** TASK TO COMPLETE **
The answer must be an exact copy of every entry, with no pictures in it.

Collected data
□ □ □ □ □
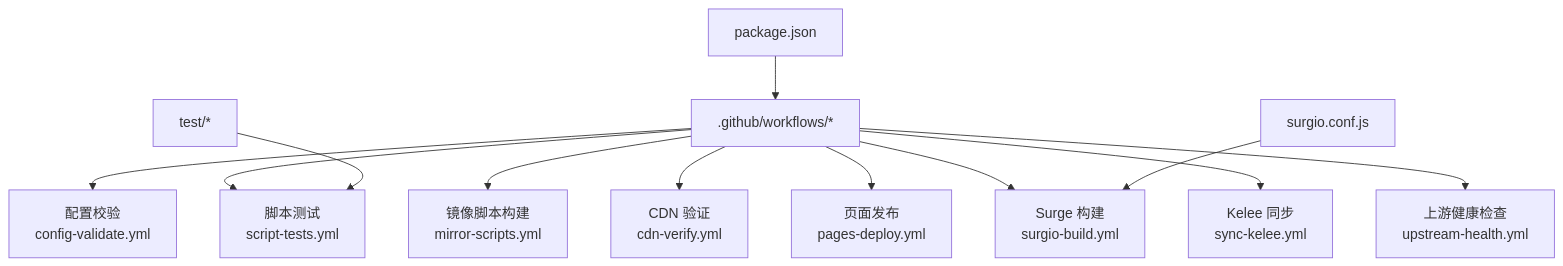
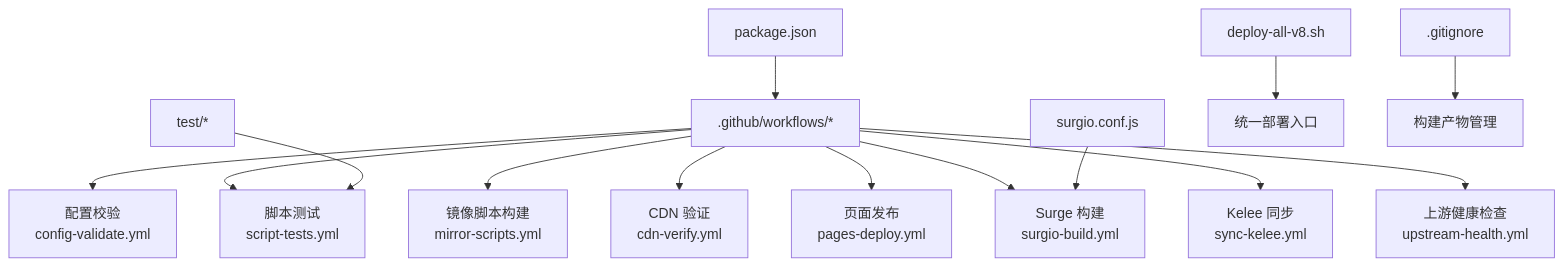
One commit to 3kaiu/config changed the first of 3 diagrams in .qoder/repowiki/zh/content/部署自动化/部署自动化.md. Above: the diagram before and after it, drawn with Mermaid. The commit also changed other lines of this file and 112 other files, not shown here.

````diff
--- a/.qoder/repowiki/zh/content/部署自动化/部署自动化.md
+++ b/.qoder/repowiki/zh/content/部署自动化/部署自动化.md
@@ -44,14 +54,16 @@
 ```mermaid
 graph TB
 A[".github/workflows/*"] --> B["配置校验<br/>config-validate.yml"]
 A --> C["脚本测试<br/>script-tests.yml"]
 A --> D["镜像脚本构建<br/>mirror-scripts.yml"]
 A --> E["CDN 验证<br/>cdn-verify.yml"]
 A --> F["页面发布<br/>pages-deploy.yml"]
 A --> G["Surge 构建<br/>surgio-build.yml"]
 A --> H["Kelee 同步<br/>sync-kelee.yml"]
 A --> I["上游健康检查<br/>upstream-health.yml"]
 J["surgio.conf.js"] --> G
 K["test/*"] --> C
 L["package.json"] --> A
+M["deploy-all-v8.sh"] --> N["统一部署入口"]
+O[".gitignore"] --> P["构建产物管理"]
 ```
````
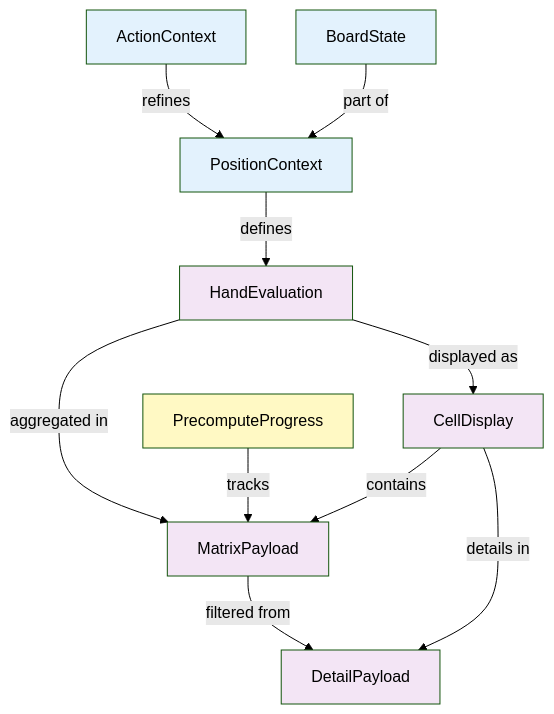
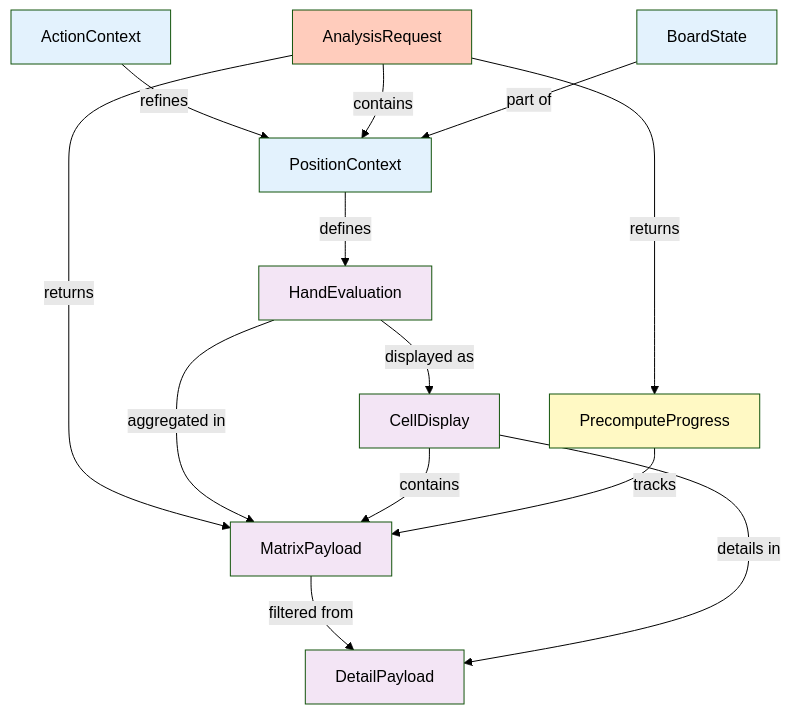
Before and after one commit to mamiral/riverghost: the second of 3 diagrams in docs/aof_gto_browser_ii/implementation/02_SHARED_MODELS/00_INDEX.md, drawn with Mermaid (forest theme). The commit also changed other lines of this file and 1 other file, not shown here.

Commit message:
feat: Add AnalysisRequest DTO for complete analysis requests between frontend and backend

````diff
--- a/docs/aof_gto_browser_ii/implementation/02_SHARED_MODELS/00_INDEX.md
+++ b/docs/aof_gto_browser_ii/implementation/02_SHARED_MODELS/00_INDEX.md
@@ -137,30 +138,35 @@
 ```mermaid
 graph TB
     PC["PositionContext"]
     AC["ActionContext"]
+    AR["AnalysisRequest"] 
     BS["BoardState"]
     HE["HandEvaluation"]
     MP["MatrixPayload"]
     CD["CellDisplay"]
     DP["DetailPayload"]
     PP["PrecomputeProgress"]
     
     PC -->|defines| HE
     AC -->|refines| PC
+    AR -->|contains| PC
+    AR -->|returns| MP
+    AR -->|returns| PP
     BS -->|part of| PC
     HE -->|aggregated in| MP
     CD -->|contains| MP
     HE -->|displayed as| CD
     MP -->|filtered from| DP
     CD -->|details in| DP
     PP -->|tracks| MP
     
     style PC fill:#e3f2fd
     style AC fill:#e3f2fd
+    style AR fill:#ffccbc
     style BS fill:#e3f2fd
     style HE fill:#f3e5f5
     style MP fill:#f3e5f5
     style CD fill:#f3e5f5
     style DP fill:#f3e5f5
     style PP fill:#fff9c4
 ```
````
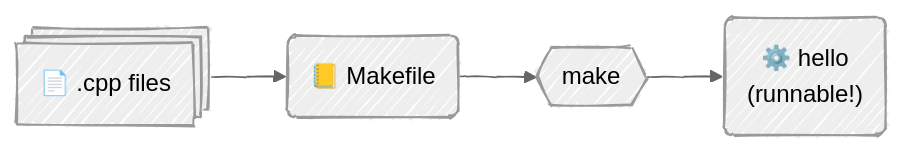
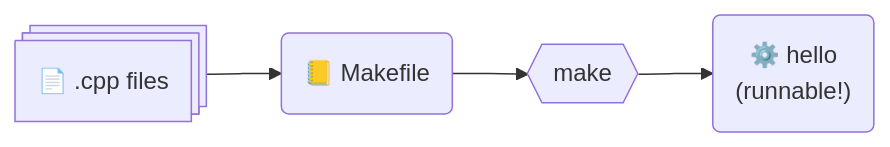
The second of 3 diagrams in posts/2026-04-23-configure-and-make/index.qmd (NBISweden/Training-Tech-shorts), drawn with Mermaid before and after one commit. The commit also changed other lines of this file, not shown here.

````diff
--- a/posts/2026-04-23-configure-and-make/index.qmd
+++ b/posts/2026-04-23-configure-and-make/index.qmd
@@ -70,14 +91,12 @@
 ```{mermaid}
 ---
 config:
-  look: handDrawn
-  theme: neutral
 ---
 flowchart LR
     cpps@{ shape: procs, label: "📄 .cpp files"}
     makefile("📒 Makefile")
     cmd{{"make"}}
     bin("⚙️  hello<br/>(runnable!)")
 
     cpps --> makefile --> cmd --> bin
 ```
````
□ □ □ □ □
** RESULT OF THIS TASK **
One commit to 3kaiu/config changed the first of 3 diagrams in .qoder/repowiki/zh/content/部署自动化/部署自动化.md. Above: the diagram before and after it, drawn with Mermaid. The commit also changed other lines of this file and 112 other files, not shown here.

````diff
--- a/.qoder/repowiki/zh/content/部署自动化/部署自动化.md
+++ b/.qoder/repowiki/zh/content/部署自动化/部署自动化.md
@@ -44,14 +54,16 @@
 ```mermaid
 graph TB
 A[".github/workflows/*"] --> B["配置校验<br/>config-validate.yml"]
 A --> C["脚本测试<br/>script-tests.yml"]
 A --> D["镜像脚本构建<br/>mirror-scripts.yml"]
 A --> E["CDN 验证<br/>cdn-verify.yml"]
 A --> F["页面发布<br/>pages-deploy.yml"]
 A --> G["Surge 构建<br/>surgio-build.yml"]
 A --> H["Kelee 同步<br/>sync-kelee.yml"]
 A --> I["上游健康检查<br/>upstream-health.yml"]
 J["surgio.conf.js"] --> G
 K["test/*"] --> C
 L["package.json"] --> A
+M["deploy-all-v8.sh"] --> N["统一部署入口"]
+O[".gitignore"] --> P["构建产物管理"]
 ```
````
Before and after one commit to mamiral/riverghost: the second of 3 diagrams in docs/aof_gto_browser_ii/implementation/02_SHARED_MODELS/00_INDEX.md, drawn with Mermaid (forest theme). The commit also changed other lines of this file and 1 other file, not shown here.

Commit message:
feat: Add AnalysisRequest DTO for complete analysis requests between frontend and backend

````diff
--- a/docs/aof_gto_browser_ii/implementation/02_SHARED_MODELS/00_INDEX.md
+++ b/docs/aof_gto_browser_ii/implementation/02_SHARED_MODELS/00_INDEX.md
@@ -137,30 +138,35 @@
 ```mermaid
 graph TB
     PC["PositionContext"]
     AC["ActionContext"]
+    AR["AnalysisRequest"] 
     BS["BoardState"]
     HE["HandEvaluation"]
     MP["MatrixPayload"]
     CD["CellDisplay"]
     DP["DetailPayload"]
     PP["PrecomputeProgress"]
     
     PC -->|defines| HE
     AC -->|refines| PC
+    AR -->|contains| PC
+    AR -->|returns| MP
+    AR -->|returns| PP
     BS -->|part of| PC
     HE -->|aggregated in| MP
     CD -->|contains| MP
     HE -->|displayed as| CD
     MP -->|filtered from| DP
     CD -->|details in| DP
     PP -->|tracks| MP
     
     style PC fill:#e3f2fd
     style AC fill:#e3f2fd
+    style AR fill:#ffccbc
     style BS fill:#e3f2fd
     style HE fill:#f3e5f5
     style MP fill:#f3e5f5
     style CD fill:#f3e5f5
     style DP fill:#f3e5f5
     style PP fill:#fff9c4
 ```
````
The second of 3 diagrams in posts/2026-04-23-configure-and-make/index.qmd (NBISweden/Training-Tech-shorts), drawn with Mermaid before and after one commit. The commit also changed other lines of this file, not shown here.

````diff
--- a/posts/2026-04-23-configure-and-make/index.qmd
+++ b/posts/2026-04-23-configure-and-make/index.qmd
@@ -70,14 +91,12 @@
 ```{mermaid}
 ---
 config:
-  look: handDrawn
-  theme: neutral
 ---
 flowchart LR
     cpps@{ shape: procs, label: "📄 .cpp files"}
     makefile("📒 Makefile")
     cmd{{"make"}}
     bin("⚙️  hello<br/>(runnable!)")
 
     cpps --> makefile --> cmd --> bin
 ```
````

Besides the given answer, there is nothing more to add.